the potential to be ‘too successful,' hurting the sanctioners as much
as the sanctioned.”
Iran is shipping 300,000 to 400,000 a barrels a day less than its usual
2.5 million barrels a day, according to Bloomberg. Last week, the US
Energy Information Administration said in a report that much of that
Iranian oil isn't being exported because insurers won't issue policies
for the shipments.
The issue of unbridled and unregulated oil derivatives speculation by
a handful of big banks is not a new issue. A June 2006 US Senate Permanent
Subcommittee on Investigations report on “The Role of Market Speculation
in rising oil and gas prices,” noted, “…there is substantial evidence
supporting the conclusion that the large amount of speculation in the
current market has significantly increased prices.”
The report pointed out that the Commodity Futures Trading Trading Commission
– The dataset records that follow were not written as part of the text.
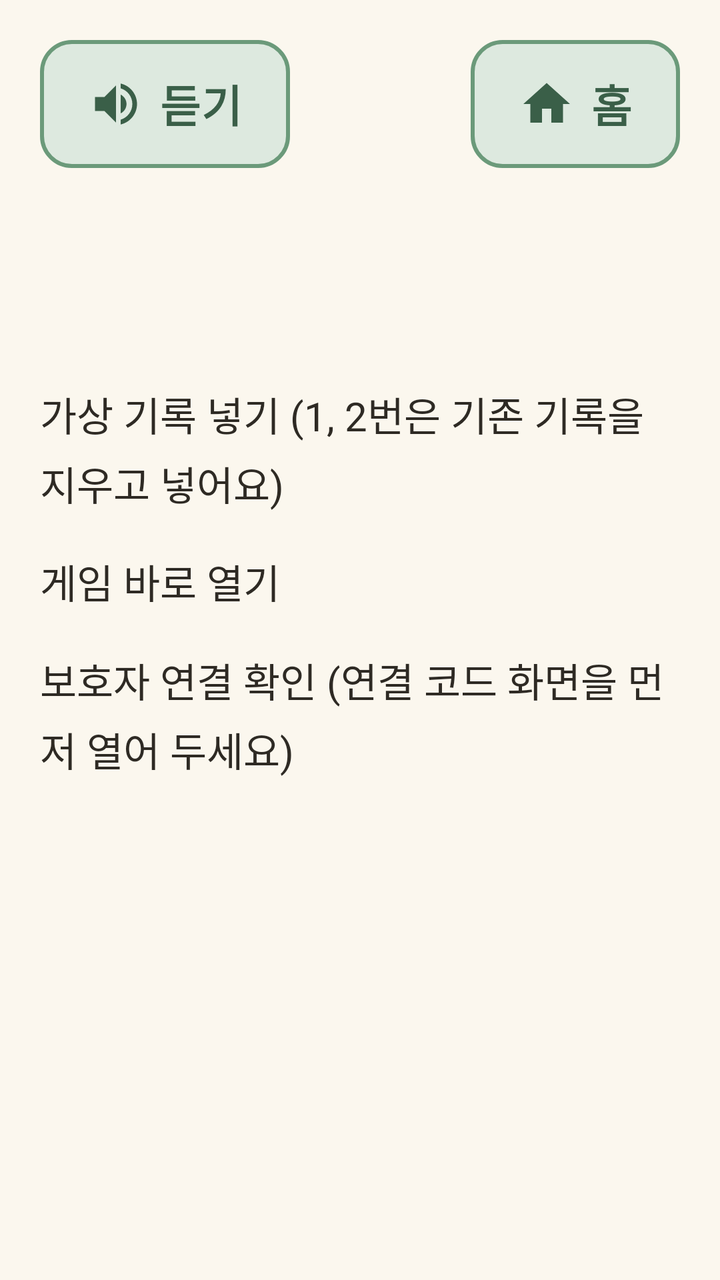
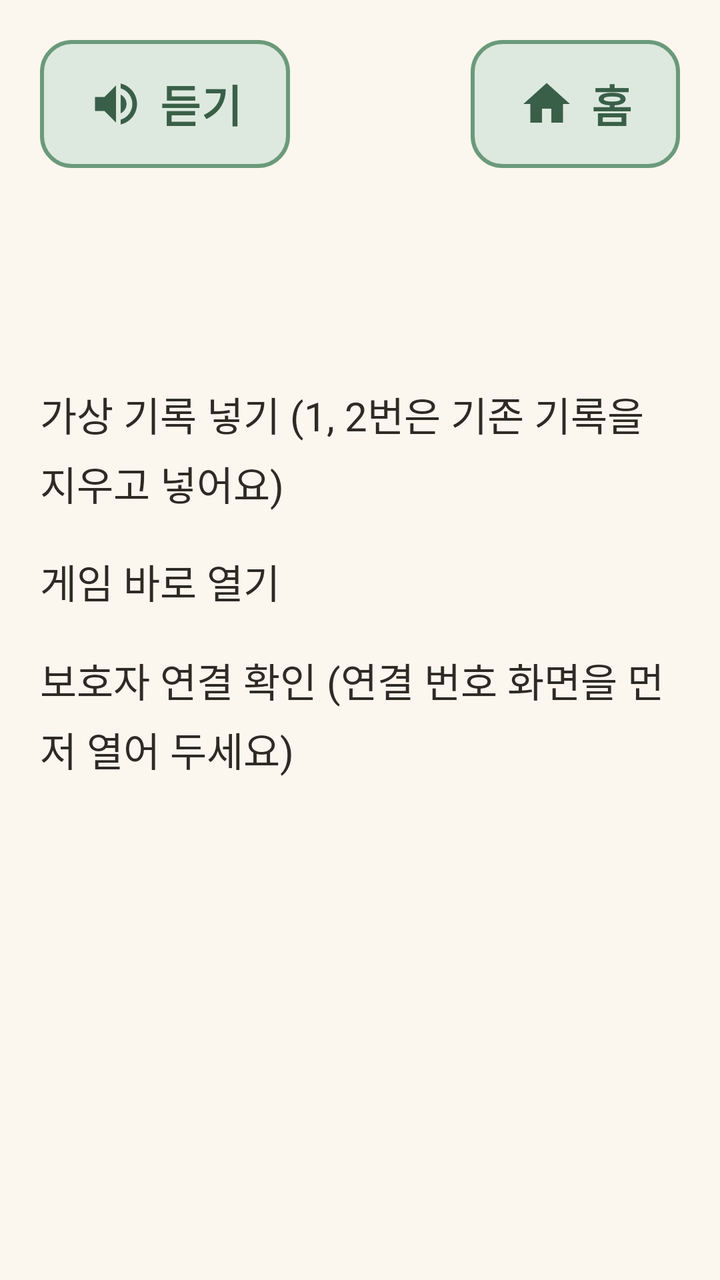

The first picture is an Android layout as it rendered before a commit; the second is the same layout after the commit. The layout source and the unified diff follow.
<!-- AndroidManifest.xml: another module's application theme Theme.Dorawing -->
<!-- res/layout/activity_debug.xml -->
<?xml version="1.0" encoding="utf-8"?>
<LinearLayout xmlns:android="http://schemas.android.com/apk/res/android"
    android:layout_width="match_parent"
    android:layout_height="match_parent"
    android:orientation="vertical"
    android:padding="@dimen/screen_padding">

    <include
        android:id="@+id/topBar"
        layout="@layout/view_top_bar" />

    <ScrollView
        android:layout_width="match_parent"
        android:layout_height="0dp"
        android:layout_weight="1">

        <LinearLayout
            android:layout_width="match_parent"
            android:layout_height="wrap_content"
            android:orientation="vertical">

            <TextView
                android:id="@+id/tvStatus"
                style="@style/Text.Sub"
                android:layout_width="match_parent"
                android:layout_height="wrap_content"
                android:layout_marginTop="@dimen/gap" />

            <TextView
                android:layout_width="match_parent"
                android:layout_height="wrap_content"
                android:layout_marginTop="@dimen/screen_padding"
                android:text="가상 기록 넣기 (1, 2번은 기존 기록을 지우고 넣어요)" />

            <LinearLayout
                android:id="@+id/scenarioList"
                android:layout_width="match_parent"
                android:layout_height="wrap_content"
                android:orientation="vertical" />

            <TextView
                android:layout_width="match_parent"
                android:layout_height="wrap_content"
                android:layout_marginTop="@dimen/screen_padding"
                android:text="게임 바로 열기" />

            <LinearLayout
                android:id="@+id/gameList"
                android:layout_width="match_parent"
                android:layout_height="wrap_content"
                android:orientation="vertical" />

            <TextView
                android:layout_width="match_parent"
                android:layout_height="wrap_content"
                android:layout_marginTop="@dimen/screen_padding"
                android:text="보호자 연결 확인 (연결 코드 화면을 먼저 열어 두세요)" />

            <LinearLayout
                android:id="@+id/guardianList"
                android:layout_width="match_parent"
                android:layout_height="wrap_content"
                android:orientation="vertical" />
        </LinearLayout>
    </ScrollView>
</LinearLayout>
<!-- res/layout/view_top_bar.xml (included above) -->
<?xml version="1.0" encoding="utf-8"?>
<LinearLayout xmlns:android="http://schemas.android.com/apk/res/android"
    xmlns:app="http://schemas.android.com/apk/res-auto"
    android:layout_width="match_parent"
    android:layout_height="wrap_content"
    android:orientation="vertical">

    <LinearLayout
        android:layout_width="match_parent"
        android:layout_height="wrap_content"
        android:gravity="center_vertical"
        android:orientation="horizontal">

        <com.google.android.material.button.MaterialButton
            android:id="@+id/btnSpeak"
            style="@style/Button.Secondary"
            android:layout_width="wrap_content"
            android:layout_height="wrap_content"
            android:text="@string/top_speak"
            app:icon="@drawable/ic_speaker" />

        <Space
            android:layout_width="0dp"
            android:layout_height="0dp"
            android:layout_weight="1" />

        <com.google.android.material.button.MaterialButton
            android:id="@+id/btnHome"
            style="@style/Button.Secondary"
            android:layout_width="wrap_content"
            android:layout_height="wrap_content"
            android:text="@string/top_home"
            app:icon="@drawable/ic_home" />
    </LinearLayout>

    <TextView
        android:id="@+id/tvTitle"
        style="@style/Text.Title"
        android:layout_width="match_parent"
        android:layout_height="wrap_content"
        android:layout_marginTop="@dimen/gap" />
</LinearLayout>
<!-- resources referenced by this layout -->
<resources>
  <dimen name="gap">12dp</dimen>
  <dimen name="screen_padding">20dp</dimen>
  <!-- drawable ic_home (drawable) -->
  <vector xmlns:android="http://schemas.android.com/apk/res/android"
      android:width="24dp"
      android:height="24dp"
      android:viewportWidth="24"
      android:viewportHeight="24">
      <path
          android:fillColor="#FF000000"
          android:pathData="M10,20v-6h4v6h5v-8h3L12,3 2,12h3v8z" />
  </vector>
  <string name="top_home">홈</string>
  <string name="top_speak">듣기</string>
  <style name="Button.Secondary" parent="Button.Primary">
          <item name="backgroundTint">@color/green_light</item>
          <item name="android:textColor">@color/green_dark</item>
          <item name="iconTint">@color/green_dark</item>
          <item name="strokeColor">@color/green_mid</item>
          <item name="strokeWidth">@dimen/button_stroke</item>
      </style>
  <style name="Text.Sub" parent="Text.Body">
          <item name="android:textColor">@color/text_sub</item>
      </style>
  <style name="Text.Title" parent="Text.Body">
          <item name="android:textSize">@dimen/text_title</item>
          <item name="android:textStyle">bold</item>
          <item name="android:textColor">@color/green_dark</item>
      </style>
  <color name="green_light">#DDE9DF</color>
  <color name="green_dark">#3A5F48</color>
  <color name="green_mid">#6B9A7A</color>
  <dimen name="button_stroke">2dp</dimen>
  <style name="Text.Body" parent="Widget.MaterialComponents.TextView">
          <item name="android:textSize">@dimen/text_body</item>
          <item name="android:lineBreakWordStyle" tools:targetApi="33">phrase</item>
          <item name="android:textColor">@color/text_main</item>
          <item name="android:lineSpacingMultiplier">1.2</item>
      </style>
  <color name="text_sub">#8A8073</color>
  <dimen name="text_title">28sp</dimen>
  <color name="white">#FFFFFFFF</color>
  <color name="coral_dark">#C85A41</color>
  <color name="cream">#FBF7EE</color>
  <color name="text_main">#2E2A24</color>
  <style name="ThemeOverlay.Dorawing.Dialog" parent="ThemeOverlay.Material3.MaterialAlertDialog">
          <item name="materialAlertDialogTitleTextStyle">@style/Dialog.Title</item>
          <item name="materialAlertDialogBodyTextStyle">@style/Dialog.Body</item>
          <item name="buttonBarPositiveButtonStyle">@style/Dialog.Button</item>
          
          <item name="buttonBarNegativeButtonStyle">@style/Dialog.Button.Keep</item>
      </style>
  <dimen name="button_height">64dp</dimen>
  <dimen name="text_button">22sp</dimen>
  <dimen name="corner">16dp</dimen>
  <dimen name="icon_size">28dp</dimen>
  <dimen name="text_body">20sp</dimen>
  <style name="Dialog.Title" parent="MaterialAlertDialog.Material3.Title.Text">
          <item name="android:textSize">@dimen/text_title</item>
          <item name="android:textStyle">bold</item>
          <item name="android:textColor">@color/green_dark</item>
      </style>
  <style name="Dialog.Body" parent="MaterialAlertDialog.Material3.Body.Text">
          <item name="android:textSize">@dimen/text_body</item>
          <item name="android:lineBreakWordStyle" tools:targetApi="33">phrase</item>
          <item name="android:textColor">@color/text_main</item>
      </style>
  <style name="Dialog.Button" parent="Widget.Material3.Button.TextButton.Dialog">
          <item name="android:textSize">@dimen/text_button</item>
          <item name="android:minHeight">@dimen/button_height</item>
          <item name="android:textColor">@color/green_dark</item>
      </style>
  <style name="Dialog.Button.Keep" parent="Widget.Material3.Button">
          <item name="android:textSize">@dimen/text_button</item>
          <item name="android:textStyle">bold</item>
          <item name="android:minHeight">@dimen/button_height</item>
          <item name="cornerRadius">@dimen/corner</item>
          <item name="backgroundTint">@color/green_dark</item>
          <item name="android:textColor">@color/white</item>
      </style>
  <!-- unchanged entries left out for length: 3 -->
</resources>

<!-- the commit's change to res/layout/activity_debug.xml (unified diff, before → after) -->
@@ -54,7 +54,7 @@
                 android:layout_width="match_parent"
                 android:layout_height="wrap_content"
                 android:layout_marginTop="@dimen/screen_padding"
-                android:text="보호자 연결 확인 (연결 코드 화면을 먼저 열어 두세요)" />
+                android:text="보호자 연결 확인 (연결 번호 화면을 먼저 열어 두세요)" />
 
             <LinearLayout
                 android:id="@+id/guardianList"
had been mandated by Congress to ensure that prices on the futures market
reflect the laws of supply and demand rather than manipulative practices
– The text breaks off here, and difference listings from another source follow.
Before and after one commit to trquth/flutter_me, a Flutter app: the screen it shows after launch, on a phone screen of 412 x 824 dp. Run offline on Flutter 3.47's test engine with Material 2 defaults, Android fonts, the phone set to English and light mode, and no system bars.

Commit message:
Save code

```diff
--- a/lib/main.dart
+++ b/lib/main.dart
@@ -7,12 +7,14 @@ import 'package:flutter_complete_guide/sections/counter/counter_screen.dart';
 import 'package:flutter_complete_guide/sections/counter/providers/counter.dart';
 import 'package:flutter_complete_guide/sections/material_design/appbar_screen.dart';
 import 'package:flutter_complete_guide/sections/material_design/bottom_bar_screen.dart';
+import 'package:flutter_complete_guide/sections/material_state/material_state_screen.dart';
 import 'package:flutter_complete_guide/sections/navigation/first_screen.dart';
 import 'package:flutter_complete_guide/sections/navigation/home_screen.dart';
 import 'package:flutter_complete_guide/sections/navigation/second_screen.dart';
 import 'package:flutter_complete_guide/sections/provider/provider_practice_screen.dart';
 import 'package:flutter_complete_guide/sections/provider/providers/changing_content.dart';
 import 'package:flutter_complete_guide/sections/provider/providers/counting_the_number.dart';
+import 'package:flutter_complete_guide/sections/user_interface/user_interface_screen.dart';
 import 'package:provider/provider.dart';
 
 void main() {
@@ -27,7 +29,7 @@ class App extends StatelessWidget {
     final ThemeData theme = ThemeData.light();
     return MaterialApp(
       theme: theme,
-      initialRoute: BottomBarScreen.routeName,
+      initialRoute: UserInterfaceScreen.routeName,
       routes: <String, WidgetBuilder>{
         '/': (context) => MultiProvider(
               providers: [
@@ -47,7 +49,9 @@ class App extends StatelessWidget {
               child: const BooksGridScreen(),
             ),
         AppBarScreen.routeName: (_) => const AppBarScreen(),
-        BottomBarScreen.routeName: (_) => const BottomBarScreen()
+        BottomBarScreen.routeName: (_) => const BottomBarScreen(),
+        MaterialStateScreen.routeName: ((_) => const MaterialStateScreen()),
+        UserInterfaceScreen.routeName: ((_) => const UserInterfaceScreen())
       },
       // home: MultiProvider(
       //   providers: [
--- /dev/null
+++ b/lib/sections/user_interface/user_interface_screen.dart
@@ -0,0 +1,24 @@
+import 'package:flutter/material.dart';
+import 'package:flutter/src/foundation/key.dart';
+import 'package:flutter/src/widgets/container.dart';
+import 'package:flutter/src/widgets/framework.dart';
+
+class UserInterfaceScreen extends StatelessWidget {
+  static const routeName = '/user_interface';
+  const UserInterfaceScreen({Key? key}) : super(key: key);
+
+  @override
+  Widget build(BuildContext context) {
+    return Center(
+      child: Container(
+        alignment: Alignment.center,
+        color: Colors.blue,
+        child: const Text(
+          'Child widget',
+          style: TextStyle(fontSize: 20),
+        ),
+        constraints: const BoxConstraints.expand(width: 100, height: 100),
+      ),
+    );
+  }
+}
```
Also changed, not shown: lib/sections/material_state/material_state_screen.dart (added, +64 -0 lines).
or excessive speculation. The US Commodity Exchange Act (CEA) states,
“Excessive speculation in any commodity under contracts of sale of such
commodity for future delivery . . . causing sudden or unreasonable fluctuations
or unwarranted changes in the price of such commodity, is an undue and
unnecessary burden on interstate commerce in such commodity.” Further,
the CEA directs the CFTC to establish such trading limits “as the Commission
finds are necessary to diminish, eliminate, or prevent such burden.”
Where is the CFTC now that we need such limits? As Senator Sanders correctly
noted, the CFTC appears to ignore the law to the benefit of Goldman
Sachs and Wall Street friends who dominate the trade in oil futures.
The moment that it becomes clear that the Obama Administration has acted
to prevent any war with Iran by opening various diplomatic back-channels
and that Netanyahu is merely trying to use the war threats to enhance
his tactical position to horse trade with an Obama Administration he
despises, the price of oil is poised to drop like a stone within days.
Until then, the key oil derivatives insiders are laughing all the way
to the bank. The effect of the soaring oil prices on fragile world economic
growth, especially in countries like China is very negative as well.
Morgan Korn, Oil Speculators Must Be Stopped and the CFTC “Needs to
Obey the Law”: Sen. Bernie Sanders, Daily Ticker, March 7, 2012, accessed
UpstreamOnline, Kuwait's oil minister believes current world oil
prices are not justified, adding that the Gulf state's current production
rate will not affect its level of strategic reserves, 12 March 2012,
accessed in http://www.upstreamonline.com/live/article1236944.ece
Peter S. Goodman, Behind Gas Price Increases, Obama's Failure
To Crack Down On Speculators, The Huffington Post, March 15, 2012,
accessed in http://www.huffingtonpost.com/peter-s-goodman/gas-price-increase_b_1346035.html
Tom Parfitt, US 'tells Russia to warn Iran of last chance'
, The Telegraph, 14 March 2012, accessed in http://www.telegraph.co.uk/news/worldnews/middleeast/iran/9142688/US-tells-Russia-to-warn-Iran-of-last-chance.html
Steve Levine, Obama administration brushes off oil price impact
of Iran sanctions, Foreign Policy, March 8, 2012, accessed in
F. William Engdahl, ‘Perhaps 60% of today’s oil price is pure
speculation’, Global Research, May 2, 2008, accessed in http://www.globalresearch.ca/index.php?context=va&aid=8878.